Task prompt: Go through the data below. Pull out every line that has the word "DynamicPage".

-------

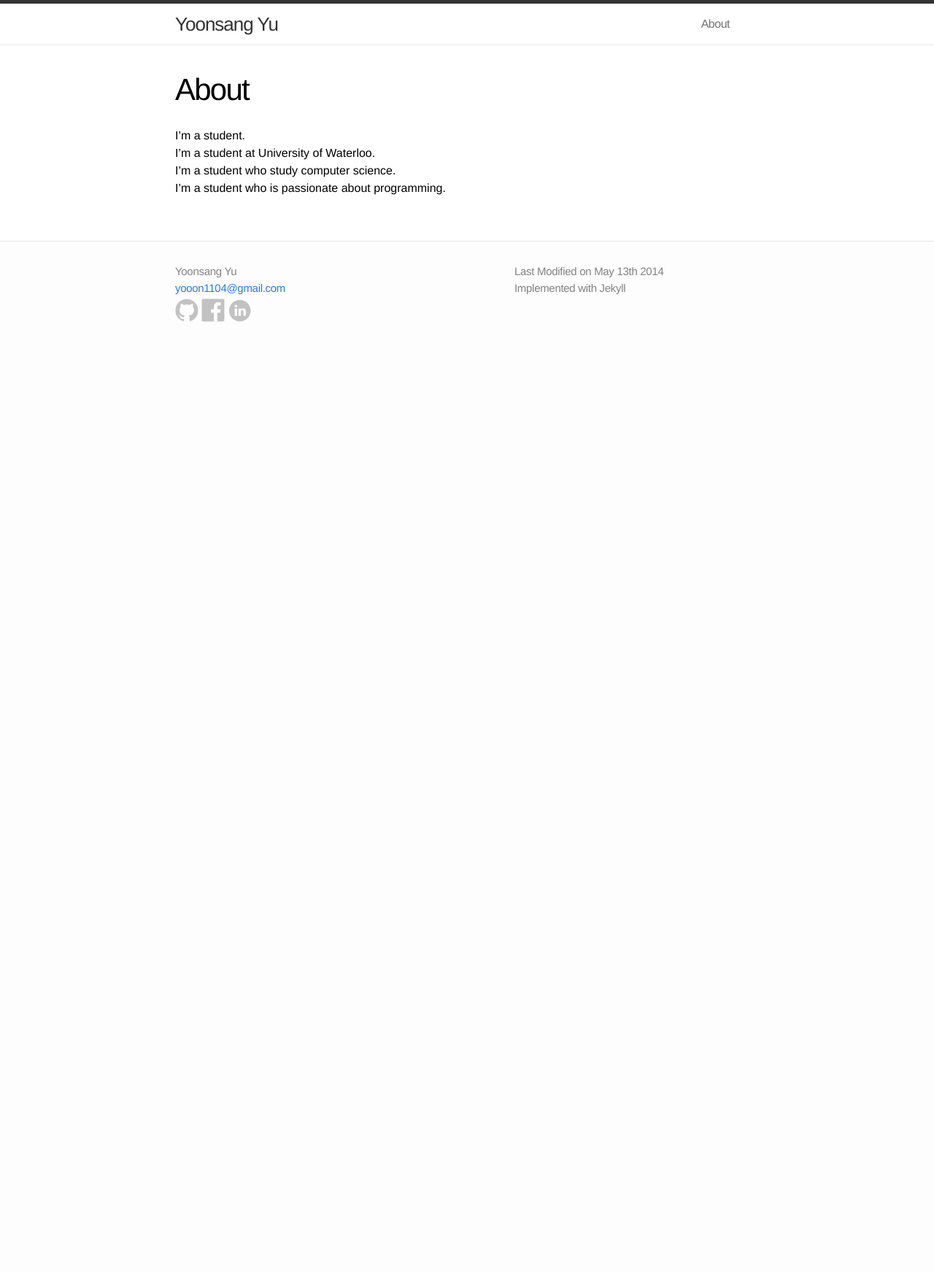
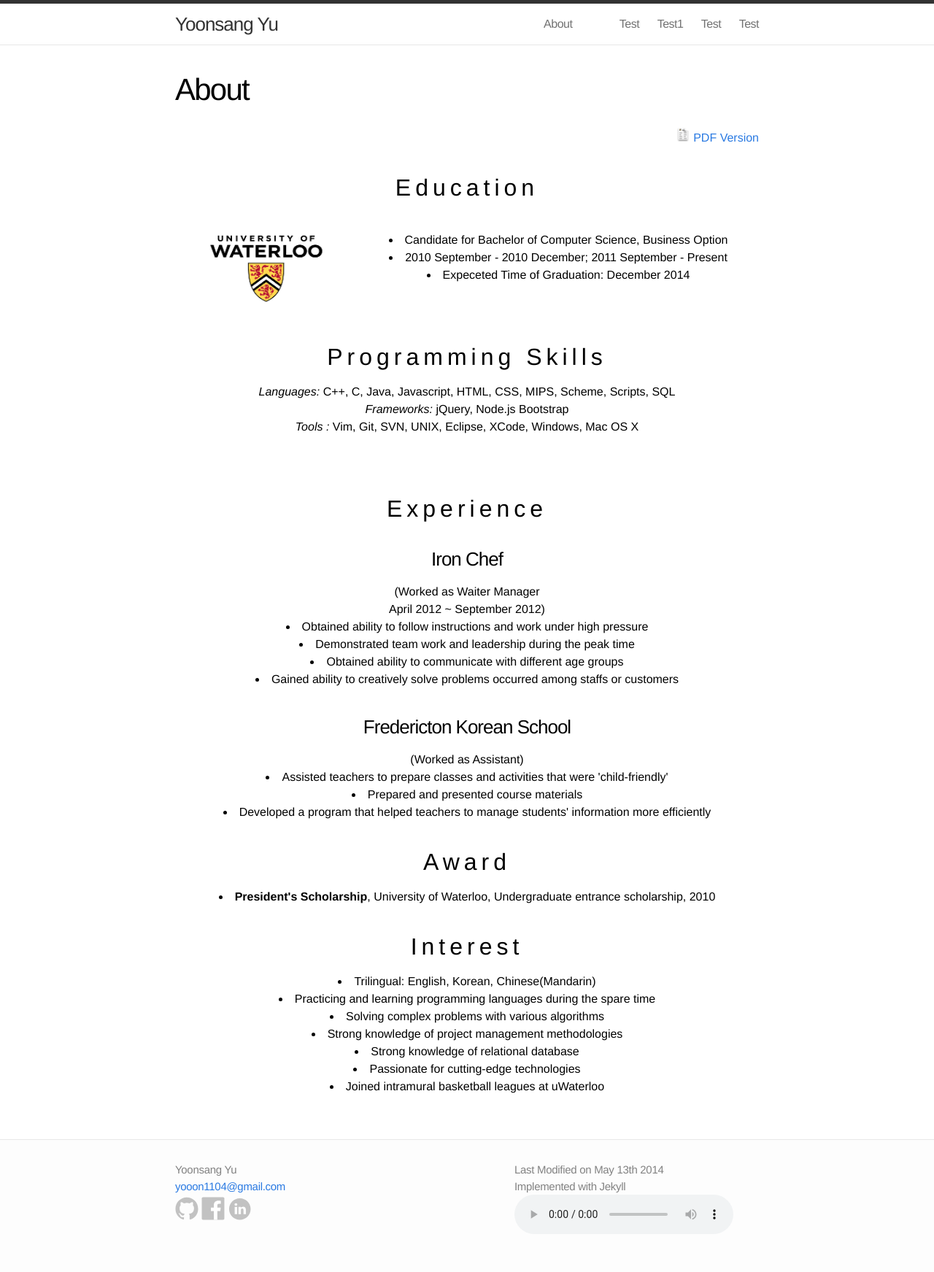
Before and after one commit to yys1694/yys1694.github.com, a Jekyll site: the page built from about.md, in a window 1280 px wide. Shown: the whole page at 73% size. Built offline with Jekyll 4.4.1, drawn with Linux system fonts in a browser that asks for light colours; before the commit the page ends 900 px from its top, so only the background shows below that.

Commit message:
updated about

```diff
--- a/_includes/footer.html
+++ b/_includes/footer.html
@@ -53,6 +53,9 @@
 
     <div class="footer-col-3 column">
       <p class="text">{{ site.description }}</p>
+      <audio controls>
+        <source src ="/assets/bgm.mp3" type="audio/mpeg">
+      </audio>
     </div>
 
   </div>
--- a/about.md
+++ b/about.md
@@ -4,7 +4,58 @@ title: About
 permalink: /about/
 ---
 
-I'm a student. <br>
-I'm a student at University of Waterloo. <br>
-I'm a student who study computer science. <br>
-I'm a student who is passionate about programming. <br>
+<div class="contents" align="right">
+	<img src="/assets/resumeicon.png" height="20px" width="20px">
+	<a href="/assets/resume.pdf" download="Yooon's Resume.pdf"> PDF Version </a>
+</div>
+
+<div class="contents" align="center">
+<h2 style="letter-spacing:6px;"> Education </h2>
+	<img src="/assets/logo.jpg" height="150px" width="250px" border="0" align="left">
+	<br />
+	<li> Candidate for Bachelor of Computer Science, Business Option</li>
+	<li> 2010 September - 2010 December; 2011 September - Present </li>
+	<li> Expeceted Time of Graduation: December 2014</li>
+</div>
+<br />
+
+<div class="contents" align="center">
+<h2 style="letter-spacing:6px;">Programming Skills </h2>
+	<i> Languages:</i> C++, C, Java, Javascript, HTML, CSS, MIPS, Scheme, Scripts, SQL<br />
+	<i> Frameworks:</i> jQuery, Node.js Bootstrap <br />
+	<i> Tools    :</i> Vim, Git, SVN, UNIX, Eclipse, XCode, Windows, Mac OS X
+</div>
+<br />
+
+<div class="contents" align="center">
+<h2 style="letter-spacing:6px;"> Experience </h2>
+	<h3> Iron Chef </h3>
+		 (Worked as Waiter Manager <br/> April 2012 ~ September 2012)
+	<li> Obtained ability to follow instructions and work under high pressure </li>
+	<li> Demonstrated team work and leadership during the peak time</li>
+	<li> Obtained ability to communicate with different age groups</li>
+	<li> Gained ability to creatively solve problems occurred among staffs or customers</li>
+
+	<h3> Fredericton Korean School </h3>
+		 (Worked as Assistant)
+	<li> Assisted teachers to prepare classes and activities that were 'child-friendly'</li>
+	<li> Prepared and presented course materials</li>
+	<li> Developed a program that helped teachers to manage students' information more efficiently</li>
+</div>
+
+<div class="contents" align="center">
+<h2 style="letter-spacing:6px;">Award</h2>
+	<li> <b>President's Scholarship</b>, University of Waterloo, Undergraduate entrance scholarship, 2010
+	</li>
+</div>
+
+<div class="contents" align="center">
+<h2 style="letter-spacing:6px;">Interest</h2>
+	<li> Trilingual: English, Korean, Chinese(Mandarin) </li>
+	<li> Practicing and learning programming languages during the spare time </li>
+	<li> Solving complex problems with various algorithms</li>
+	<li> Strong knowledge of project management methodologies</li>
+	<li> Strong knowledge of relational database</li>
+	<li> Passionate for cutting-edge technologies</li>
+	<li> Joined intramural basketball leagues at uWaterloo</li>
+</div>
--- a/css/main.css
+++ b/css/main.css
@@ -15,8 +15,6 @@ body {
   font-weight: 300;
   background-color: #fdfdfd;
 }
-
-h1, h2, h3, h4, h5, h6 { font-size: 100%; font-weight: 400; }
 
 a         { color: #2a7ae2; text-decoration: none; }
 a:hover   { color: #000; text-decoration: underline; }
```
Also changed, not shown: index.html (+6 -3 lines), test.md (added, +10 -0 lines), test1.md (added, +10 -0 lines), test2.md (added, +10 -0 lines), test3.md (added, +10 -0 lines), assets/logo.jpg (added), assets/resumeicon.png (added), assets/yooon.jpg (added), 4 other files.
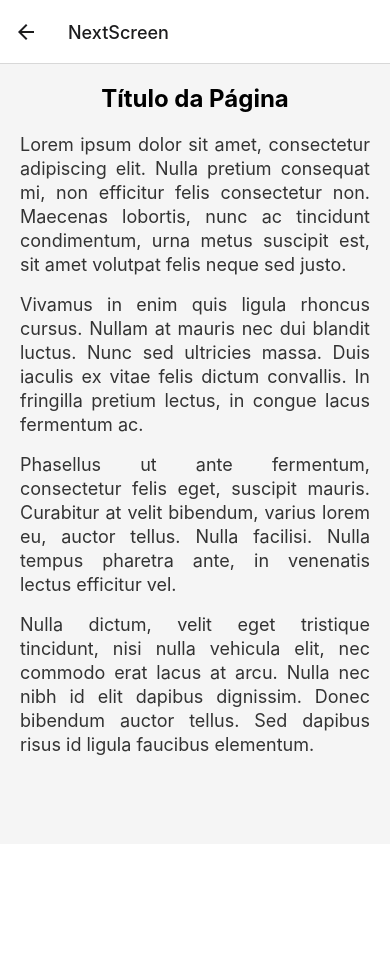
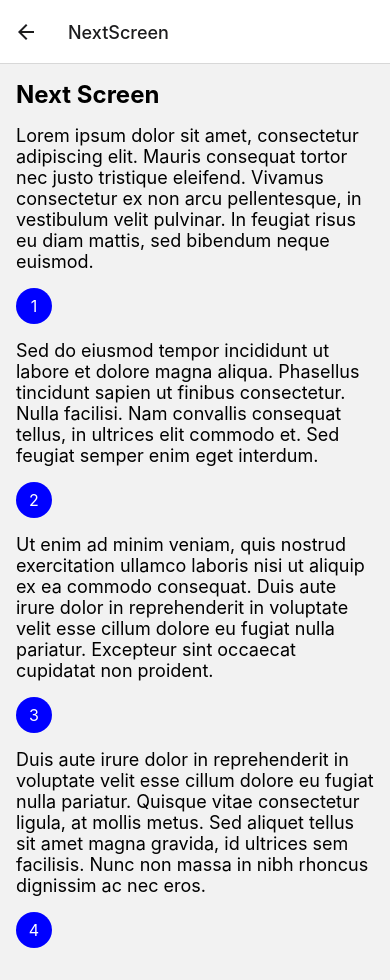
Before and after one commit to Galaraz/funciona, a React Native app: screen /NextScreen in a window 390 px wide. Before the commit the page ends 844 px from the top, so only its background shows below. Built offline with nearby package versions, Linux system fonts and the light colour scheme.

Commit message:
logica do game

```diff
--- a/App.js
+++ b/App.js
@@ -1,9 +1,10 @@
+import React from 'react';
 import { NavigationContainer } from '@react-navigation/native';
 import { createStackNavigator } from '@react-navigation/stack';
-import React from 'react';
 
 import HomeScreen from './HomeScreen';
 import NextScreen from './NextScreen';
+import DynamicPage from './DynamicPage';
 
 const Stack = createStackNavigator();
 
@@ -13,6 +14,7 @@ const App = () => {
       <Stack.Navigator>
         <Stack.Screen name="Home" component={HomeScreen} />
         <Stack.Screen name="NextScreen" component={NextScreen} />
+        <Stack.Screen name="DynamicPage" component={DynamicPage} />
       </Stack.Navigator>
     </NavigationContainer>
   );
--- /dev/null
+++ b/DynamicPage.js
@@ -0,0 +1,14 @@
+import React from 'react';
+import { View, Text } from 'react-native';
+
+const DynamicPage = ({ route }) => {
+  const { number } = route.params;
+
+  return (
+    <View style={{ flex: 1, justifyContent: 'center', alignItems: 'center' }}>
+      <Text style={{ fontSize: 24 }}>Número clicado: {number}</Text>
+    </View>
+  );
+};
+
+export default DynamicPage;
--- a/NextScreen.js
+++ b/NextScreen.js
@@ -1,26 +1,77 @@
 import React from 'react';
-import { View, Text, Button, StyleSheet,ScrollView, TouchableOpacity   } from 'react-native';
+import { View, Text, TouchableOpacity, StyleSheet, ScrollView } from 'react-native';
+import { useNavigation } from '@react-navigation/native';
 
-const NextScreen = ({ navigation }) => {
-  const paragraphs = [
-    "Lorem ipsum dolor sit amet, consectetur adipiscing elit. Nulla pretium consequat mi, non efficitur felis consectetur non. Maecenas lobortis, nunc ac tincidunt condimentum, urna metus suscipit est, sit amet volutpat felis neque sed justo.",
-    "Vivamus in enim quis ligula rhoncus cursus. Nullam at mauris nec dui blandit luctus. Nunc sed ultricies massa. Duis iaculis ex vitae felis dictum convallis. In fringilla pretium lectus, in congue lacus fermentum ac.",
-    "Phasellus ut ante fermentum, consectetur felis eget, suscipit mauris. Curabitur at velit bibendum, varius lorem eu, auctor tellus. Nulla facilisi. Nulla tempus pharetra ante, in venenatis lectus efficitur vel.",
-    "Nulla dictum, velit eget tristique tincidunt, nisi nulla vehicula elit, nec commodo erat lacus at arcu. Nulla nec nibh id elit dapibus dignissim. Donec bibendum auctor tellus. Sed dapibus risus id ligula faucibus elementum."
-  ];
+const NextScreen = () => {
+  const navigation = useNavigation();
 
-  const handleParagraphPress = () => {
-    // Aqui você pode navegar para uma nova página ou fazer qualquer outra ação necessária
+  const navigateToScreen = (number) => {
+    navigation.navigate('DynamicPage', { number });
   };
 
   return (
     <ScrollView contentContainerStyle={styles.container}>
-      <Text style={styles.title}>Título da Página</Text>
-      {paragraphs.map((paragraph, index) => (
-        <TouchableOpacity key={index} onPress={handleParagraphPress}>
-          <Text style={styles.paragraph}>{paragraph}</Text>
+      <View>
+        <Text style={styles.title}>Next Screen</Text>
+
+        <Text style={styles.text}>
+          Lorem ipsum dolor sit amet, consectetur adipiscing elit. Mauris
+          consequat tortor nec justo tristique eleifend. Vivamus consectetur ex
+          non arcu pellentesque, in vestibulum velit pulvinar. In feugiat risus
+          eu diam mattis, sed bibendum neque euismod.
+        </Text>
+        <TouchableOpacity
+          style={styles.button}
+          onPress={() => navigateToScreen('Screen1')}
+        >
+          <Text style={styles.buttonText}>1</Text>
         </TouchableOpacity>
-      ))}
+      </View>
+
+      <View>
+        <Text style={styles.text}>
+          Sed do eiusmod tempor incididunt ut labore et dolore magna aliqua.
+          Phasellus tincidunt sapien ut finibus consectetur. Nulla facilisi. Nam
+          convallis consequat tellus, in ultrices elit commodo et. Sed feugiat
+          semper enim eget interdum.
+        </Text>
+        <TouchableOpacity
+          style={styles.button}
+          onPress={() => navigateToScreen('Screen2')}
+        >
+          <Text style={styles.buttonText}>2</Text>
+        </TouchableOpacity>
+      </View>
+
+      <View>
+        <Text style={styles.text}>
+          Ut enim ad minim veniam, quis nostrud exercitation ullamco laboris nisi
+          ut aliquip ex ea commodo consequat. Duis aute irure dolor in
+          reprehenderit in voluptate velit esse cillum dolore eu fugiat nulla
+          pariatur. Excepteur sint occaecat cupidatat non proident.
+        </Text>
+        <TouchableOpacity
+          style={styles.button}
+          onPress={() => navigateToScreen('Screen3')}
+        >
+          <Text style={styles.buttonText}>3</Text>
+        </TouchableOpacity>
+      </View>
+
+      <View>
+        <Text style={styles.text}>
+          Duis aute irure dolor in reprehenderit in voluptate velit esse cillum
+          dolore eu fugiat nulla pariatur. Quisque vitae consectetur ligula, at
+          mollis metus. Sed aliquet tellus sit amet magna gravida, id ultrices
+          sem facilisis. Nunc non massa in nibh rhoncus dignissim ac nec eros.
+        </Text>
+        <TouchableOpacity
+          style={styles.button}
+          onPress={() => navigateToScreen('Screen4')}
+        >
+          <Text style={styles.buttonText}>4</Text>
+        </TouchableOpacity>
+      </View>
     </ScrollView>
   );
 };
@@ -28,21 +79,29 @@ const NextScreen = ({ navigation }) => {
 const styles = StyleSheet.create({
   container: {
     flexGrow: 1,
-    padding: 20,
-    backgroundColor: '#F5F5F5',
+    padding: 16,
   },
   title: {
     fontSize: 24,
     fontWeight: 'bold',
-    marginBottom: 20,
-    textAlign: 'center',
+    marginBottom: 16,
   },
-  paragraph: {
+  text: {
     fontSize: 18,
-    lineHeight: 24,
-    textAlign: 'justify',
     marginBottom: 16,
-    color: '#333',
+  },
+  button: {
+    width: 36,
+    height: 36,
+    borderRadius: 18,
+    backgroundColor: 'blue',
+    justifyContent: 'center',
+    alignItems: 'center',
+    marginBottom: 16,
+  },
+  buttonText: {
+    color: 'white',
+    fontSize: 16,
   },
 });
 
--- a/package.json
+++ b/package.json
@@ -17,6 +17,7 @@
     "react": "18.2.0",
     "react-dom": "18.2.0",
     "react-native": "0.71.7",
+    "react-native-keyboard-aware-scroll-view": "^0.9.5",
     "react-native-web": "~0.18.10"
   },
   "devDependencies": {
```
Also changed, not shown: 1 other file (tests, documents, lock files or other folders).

-------

Reply:
+import DynamicPage from './DynamicPage';
+        <Stack.Screen name="DynamicPage" component={DynamicPage} />
+++ b/DynamicPage.js
+const DynamicPage = ({ route }) => {
+export default DynamicPage;
+    navigation.navigate('DynamicPage', { number });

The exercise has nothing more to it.